Celebrating Disability History Month: Investigating the Experiences of Women with a Learning Disability in World War One

Warning: This article contains offensive language used to describe people with a learning disability during the First World War.

Disability History Month runs 16th November – 16th December. It is an annual event focused on the history of people with disabilities.

This disability history month we want to celebrate the important research our members are doing to bring to light the overlooked history of people with learning disabilities. In 2020 a group of members worked on the Pioneers research project to find out about the experiences of people with learning disabilities during World War One. They found records of men being enlisted into the British army who had learning disabilities and followed their lives. 

The team uncovered over thirty stories of men with learning disabilities who stayed at field hospitals in France and Belgium, and military hopsitals in England such as the Royal Victoria and Royal Albert hospitals. They explored the terms used to describe people with a disability, such as ‘imbecile’ and ‘feeble-minded’. Sources from the National Archives showed that prior to the war, many individuals with a learning disability lived permenantly in secure hospitals and engaged in work such as tailoring. Following the outbreak of war in 1914, these individuals enlisted themselves, with some rising to the ranks of Lance Corporal.

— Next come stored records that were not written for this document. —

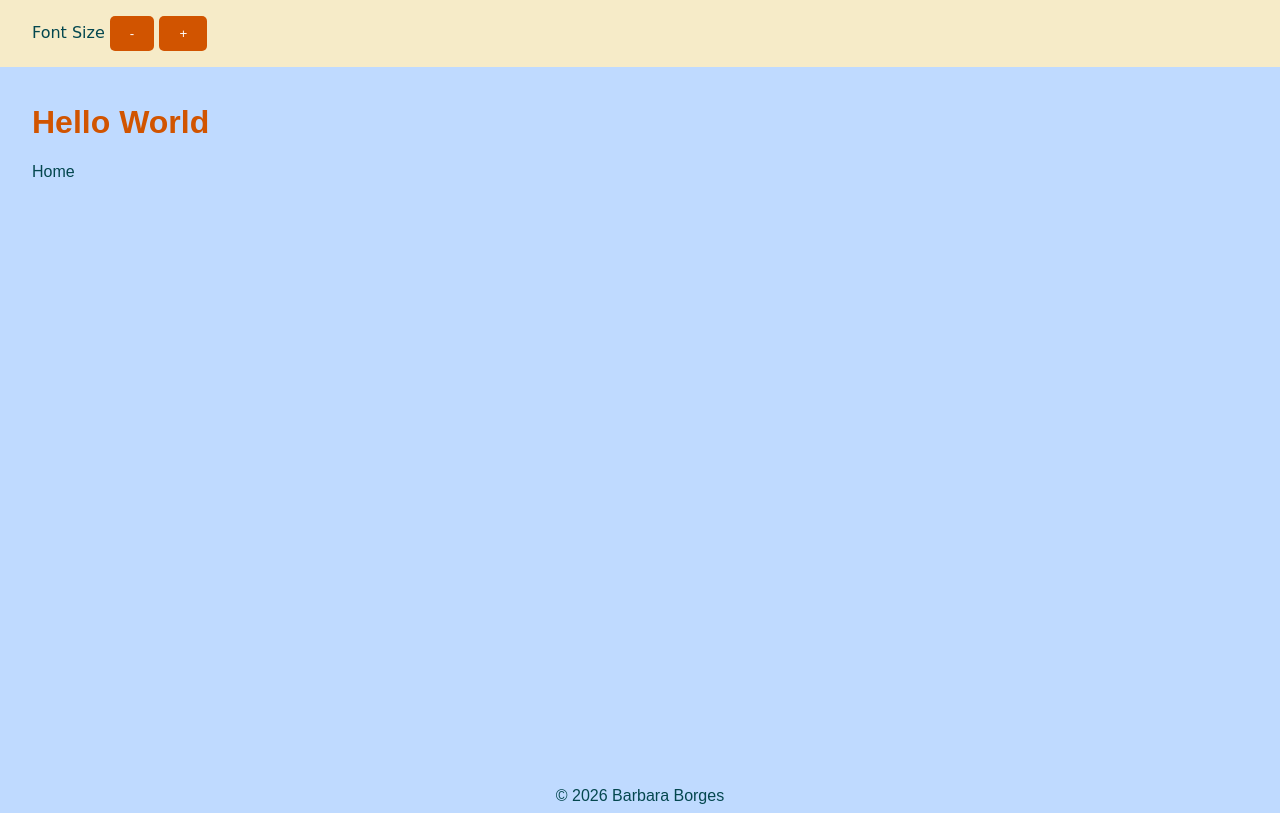
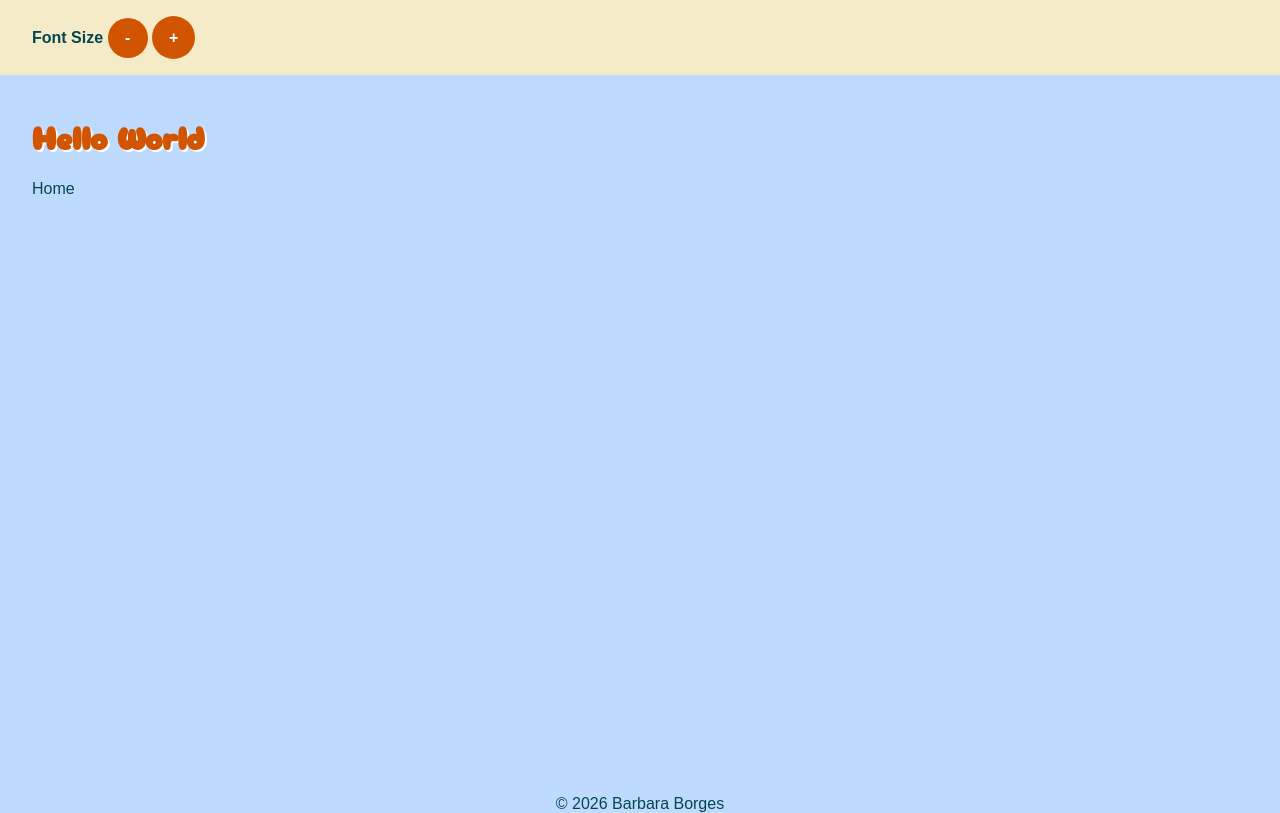
Before and after one commit to barbaraborges/barbaraborges.github.io, an Eleventy site: page src/index.md in a window 1280 px wide. Built offline with nearby package versions, Linux system fonts and the light colour scheme; Eleventy itself is replaced by a stand-in of ours; files that its build step writes are made by us from their sources; a web font is replaced by a local one.

Commit message:
add styles to lins, buttons, nav

```diff
--- a/src/assets/css/styles.css
+++ b/src/assets/css/styles.css
@@ -4,11 +4,27 @@
     --secondary-color: #D15400;
     --tertiary-color: #FFFFFF;
     --header-bd-color: #F6EBC8;
+    --base-font-size: 1;
+    font-size: calc(var(--base-font-size) * 1rem);
+}
 
+@font-face {
+    font-family: 'Cherry Bomb One';
+    src: url('/assets/fonts/Cherry_Bomb_One/CherryBombOne-Regular.ttf') format('truetype');
+    font-weight: normal;
+    font-style: normal;
 }
+
+@font-face {
+    font-family: 'Lexend';
+    src: url('/assets/fonts/Lexend/Lexend-Regular.ttf') format('truetype');
+    font-weight: normal;
+    font-style: normal;
+}
+
 body {
     background-color: var(--bg-color);
-    font-family: Arial, sans-serif;
+    font-family: Lexend, Arial, sans-serif;
     color: var(--primary-color);
     margin: 0;
     padding: 0;
@@ -17,22 +33,71 @@
 
 h1, h2, h3, h4, h5, h6 {
     color: var(--secondary-color);
+    font-family: 'Cherry Bomb One', cursive;
+    text-shadow: 2px 2px 0px var(--tertiary-color);
 }
 
-button {
+/* Base link styles */
+a,
+a:visited,
+a:active {
+    color: var(--primary-color);
+    text-decoration: none;
+}
+
+a:hover {
+    color: var(--primary-color);
+    text-decoration: underline;
+}
+
+button,
+button:active,
+button:visited,
+.btn,
+.btn:visited,
+.btn:active {
+    display: inline-block;
+    border-radius: 40px;
     background-color: var(--secondary-color);
     color: var(--tertiary-color);
-    border: none;
+    border: 1px solid transparent;
     padding: 10px 20px;
-    border-radius: 5px;
+    font: inherit;
     cursor: pointer;
+    transition: background-color 0.3s ease;
+    text-decoration: none;
+}
+
+button:hover,
+.btn:hover {
+    color: var(--secondary-color);
+    text-decoration: none;
+    background-color: var(--tertiary-color);
+    border: 1px solid var(--secondary-color);
+}
+
+button.btn-round,
+.btn-round {
+    display: inline-flex;
+    align-items: center;
+    justify-content: center;
+    padding: 1rem;
+    border-radius: 50%;
+    aspect-ratio: 1;
+    width: auto;
+    min-width: 2.5rem;
+    min-height: 2.5rem;
+    text-align: center;
+    font-size: 1rem;
+    line-height: 1;
 }
 
 header {
     background-color: var(--header-bd-color);
     color: var(--primary-color);
     padding: 1em 2em;
-    font-family: 'Cherry Bomb One', cursive;
+    font-weight: bold;
+    font-family: Lexend, Arial, sans-serif;
 }
 
 main {
@@ -40,6 +105,17 @@
     height: calc(100vh - 8em);
 }
 
+nav {
+    font-family: Cherry Bomb One, cursive;
+    color: var(--primary-color);
+}
+
+nav a {
+    text-shadow: 2px 2px 0px var(--tertiary-color);
+    font-size: 1.5em;
+    margin-right: 1em;
+}
+
 footer {
     color: var(--primary-color);
     text-align: center;
```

For our current research project, the team have decided to focus on the experiences of women duing the First World War. A small team of young female researchers are working alongside a steering committee, which includes members who were part of the original Pioneers research team. The two research groups have been working together to try and find records of women with learning disabilities in Oxford in the year 1918. Through visits to archives and research centres, they are hoping to find out what their lives were like compared to men with learning disabilities at this time.

Gina Regan, who worked on the original Pioneers project and is now on the steering committee for the women’s research, said “so far we have had some meetings discussing what we want to find out and have taken one trip to the Oxfordshire History Centre Archives. We saw a lot of very old books that we had to wear special gloves to touch. We were looking at records of people being detained, it was quite upsetting to see how they were treated and the words that were used to describe them.”

No one talks about history from the perspective of disabled people, so it feels good to be doing it.”

“It’s really interesting to be working on this again, I am learning things I never would have learned before. No one talks about history from the perspective of disabled people so it feels good to be doing it even though it can be hard to follow and upsetting to look at.”

“I learned that there was no such thing as learning disability in around 1918, there were all different words and categories used. I want to keep finding out more about these women and their lives because it is interesting to feel like you have a connection and the same experience as someone but from so long ago.”

Thank you to the National Lottery Heritage Fund for funding this project.

Can we support you with your research project?

For more information on our Research Projects, please click here or get in touch with Iarfhlaith, our Research and Projects Coordinator, at iar@mylifemychoice.org.uk.